03 Sep A note from the Innovation In News Media 2018 editors
It hasn’t been the easiest year for news media. In many countries, advertising revenue continues to fall. Facebook, which has sent significant amounts of traffic to news sites, announced earlier this year that it was planning to change its newsfeed to deprioritise content from media and businesses favour of that from friends and family. The repercussions of the 2016 uproar over ‘fake news’ continue.
In times of great political uncertainty and online fragmentation, however, high quality, independent journalism and reliable news sources are more important than ever, and publishers must continue to fight back against all the challenges that they face.
Good journalism is impossible without sufficient funding, and the revenue question therefore continues to be top of mind for many publishing and editorial executives. It is by now clear that advertising is not going to support news products in the way that it used to, and that there is no magic solution waiting around the corner.
It’s time for publishers to take a proactive role in building new business models. This report outlines a wide array of different revenue streams to fund their journalism, and takes an in-depth look at reader revenue, which we believe will be an integral part of any successful business going forward, and at service journalism, which provides another potential revenue stream as it allows publishers to make money through affiliate marketing.
In the quest to get readers to pay, getting to know your audience is crucial. In line with the shift toward reader revenue as a key source of income online, newsrooms are increasingly looking more at metrics that indicate reader loyalty, and less at those such as page views, which are more relevant for an ad-supported model, as we explain in a chapter on analytics.
We argue that for quality news publishers, the fake news furore offers an opportunity: as trust falls in online platforms, this provides a motivation to readers to consume and pay for quality content.
In the way it is presented, journalism should surprise and delight as well as inform. We have identified some of the most creative innovations in both digital and print to offer inspiration and ideas for future narratives. We also provide our ten ‘commandments’ for effective user experience design.
The report takes a look at some of the main tech developments that have significant implications for news media. The potential of voice might seem limited now, but technology is moving fast, and it’s important to re- member that future generations will grow up talking to devices, (as I am often reminded when my 2-year-old hopefully asks anything that resembles a machine, from thermometers to parking meters, to sing her ‘Twinkle twinkle little star’.)
Artificial intelligence also plays a growing role in news gathering and distribution: rather than focusing on fears around robots stealing our jobs, staff at news organisations should concentrate on taking advantage of the efficiencies that automation can offer.
Internally, these developments necessitate culture change, which is one of the biggest current challenges for newsroom managers. As well as supplying tips and advice on how to adapt your newsroom’s culture, the report also outlines how you can change the architecture of your newsroom.

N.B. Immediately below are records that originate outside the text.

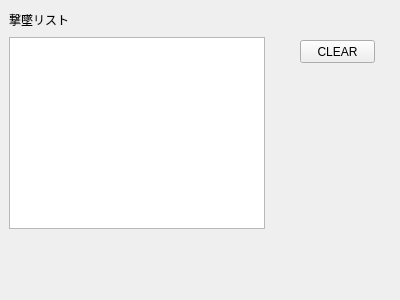
The window that mainwindow.ui (Ouvill/Zerokan-WT_Flight_Recorder) describes before a commit, drawn with Qt 5.
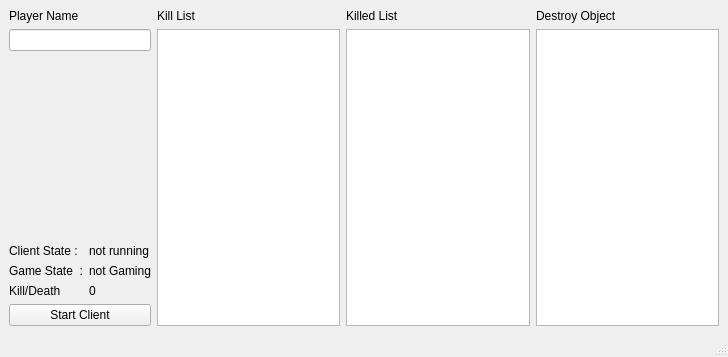
The same window after the commit.

Patch:
```diff
--- a/mainwindow.ui
+++ b/mainwindow.ui
@@ -1,73 +1,168 @@
 <?xml version="1.0" encoding="UTF-8"?>
 <ui version="4.0">
  <class>MainWindow</class>
- <widget class="QWidget" name="MainWindow">
+ <widget class="QMainWindow" name="MainWindow">
   <property name="geometry">
    <rect>
     <x>0</x>
     <y>0</y>
-    <width>400</width>
-    <height>300</height>
+    <width>728</width>
+    <height>357</height>
    </rect>
   </property>
   <property name="windowTitle">
    <string>撃墜リスト</string>
   </property>
-  <widget class="QListView" name="listView">
-   <property name="geometry">
-    <rect>
-     <x>9</x>
-     <y>37</y>
-     <width>256</width>
-     <height>192</height>
-    </rect>
-   </property>
-  </widget>
-  <widget class="QPushButton" name="clearButton">
-   <property name="geometry">
-    <rect>
-     <x>300</x>
-     <y>40</y>
-     <width>75</width>
-     <height>23</height>
-    </rect>
-   </property>
-   <property name="text">
-    <string>CLEAR</string>
-   </property>
-  </widget>
-  <widget class="QWidget" name="">
-   <property name="geometry">
-    <rect>
-     <x>9</x>
-     <y>9</y>
-     <width>96</width>
-     <height>22</height>
-    </rect>
-   </property>
-   <layout class="QHBoxLayout" name="horizontalLayout">
-    <item>
-     <widget class="QLabel" name="label">
-      <property name="text">
-       <string>撃墜リスト</string>
-      </property>
-     </widget>
+  <widget class="QWidget" name="centralwidget">
+   <layout class="QGridLayout" name="gridLayout_2">
+    <item row="0" column="0">
+     <layout class="QVBoxLayout" name="verticalLayout_4">
+      <item>
+       <widget class="QLabel" name="label">
+        <property name="text">
+         <string>Player Name</string>
+        </property>
+        <property name="buddy">
+         <cstring>userNameLineEdit</cstring>
+        </property>
+       </widget>
+      </item>
+      <item>
+       <widget class="QLineEdit" name="userNameLineEdit"/>
+      </item>
+     </layout>
     </item>
-    <item>
-     <spacer name="horizontalSpacer">
+    <item row="0" column="1" rowspan="4">
+     <layout class="QHBoxLayout" name="horizontalLayout_2">
+      <item>
+       <layout class="QVBoxLayout" name="verticalLayout">
+        <item>
+         <widget class="QLabel" name="label_4">
+          <property name="text">
+           <string>Kill List</string>
+          </property>
+         </widget>
+        </item>
+        <item>
+         <widget class="QListWidget" name="killListWidget"/>
+        </item>
+       </layout>
+      </item>
+      <item>
+       <layout class="QVBoxLayout" name="verticalLayout_2">
+        <item>
+         <widget class="QLabel" name="label_5">
+          <property name="text">
+           <string>Killed List</string>
+          </property>
+         </widget>
+        </item>
+        <item>
+         <widget class="QListWidget" name="killedListWidget"/>
+        </item>
+       </layout>
+      </item>
+      <item>
+       <layout class="QVBoxLayout" name="verticalLayout_3">
+        <item>
+         <widget class="QLabel" name="label_9">
+          <property name="text">
+           <string>Destroy Object</string>
+          </property>
+         </widget>
+        </item>
+        <item>
+         <widget class="QListWidget" name="destroyListWidget"/>
+        </item>
+       </layout>
+      </item>
+     </layout>
+    </item>
+    <item row="1" column="0">
+     <spacer name="verticalSpacer">
       <property name="orientation">
-       <enum>Qt::Horizontal</enum>
+       <enum>Qt::Vertical</enum>
       </property>
       <property name="sizeHint" stdset="0">
        <size>
-        <width>40</width>
-        <height>20</height>
+        <width>20</width>
+        <height>158</height>
        </size>
       </property>
      </spacer>
     </item>
+    <item row="2" column="0">
+     <layout class="QGridLayout" name="gridLayout">
+      <item row="0" column="0">
+       <widget class="QLabel" name="label_2">
+        <property name="text">
+         <string>Client State :</string>
+        </property>
+       </widget>
+      </item>
+      <item row="0" column="1">
+       <widget class="QLabel" name="clientStateLabel">
+        <property name="text">
+         <string>not running</string>
+        </property>
+       </widget>
+      </item>
+      <item row="1" column="0">
+       <widget class="QLabel" name="label_3">
+        <property name="text">
+         <string>Game State  :</string>
+        </property>
+       </widget>
+      </item>
+      <item row="1" column="1">
+       <widget class="QLabel" name="gameStateLabel">
+        <property name="text">
+         <string>not Gaming</string>
+        </property>
+       </widget>
+      </item>
+      <item row="2" column="0">
+       <widget class="QLabel" name="label_7">
+        <property name="text">
+         <string>Kill/Death</string>
+        </property>
+       </widget>
+      </item>
+      <item row="2" column="1">
+       <widget class="QLabel" name="killDeathLabel">
+        <property name="sizePolicy">
+         <sizepolicy hsizetype="Fixed" vsizetype="Fixed">
+          <horstretch>0</horstretch>
+          <verstretch>0</verstretch>
+         </sizepolicy>
+        </property>
+        <property name="text">
+         <string>0</string>
+        </property>
+       </widget>
+      </item>
+     </layout>
+    </item>
+    <item row="3" column="0">
+     <widget class="QPushButton" name="pushButton">
+      <property name="text">
+       <string>Start Client</string>
+      </property>
+     </widget>
+    </item>
    </layout>
   </widget>
+  <widget class="QMenuBar" name="menubar">
+   <property name="geometry">
+    <rect>
+     <x>0</x>
+     <y>0</y>
+     <width>728</width>
+     <height>24</height>
+    </rect>
+   </property>
+  </widget>
+  <widget class="QStatusBar" name="statusbar"/>
  </widget>
  <resources/>
  <connections>
```
Left out of the diff: 21 changed lines with no effect on the pictures.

More than ever, the first step towards success is original, well- reported and insightful journalism that provides true value to your audience: the kind of journalism that keeps people coming back for more, and persuades them that your product is worth supporting.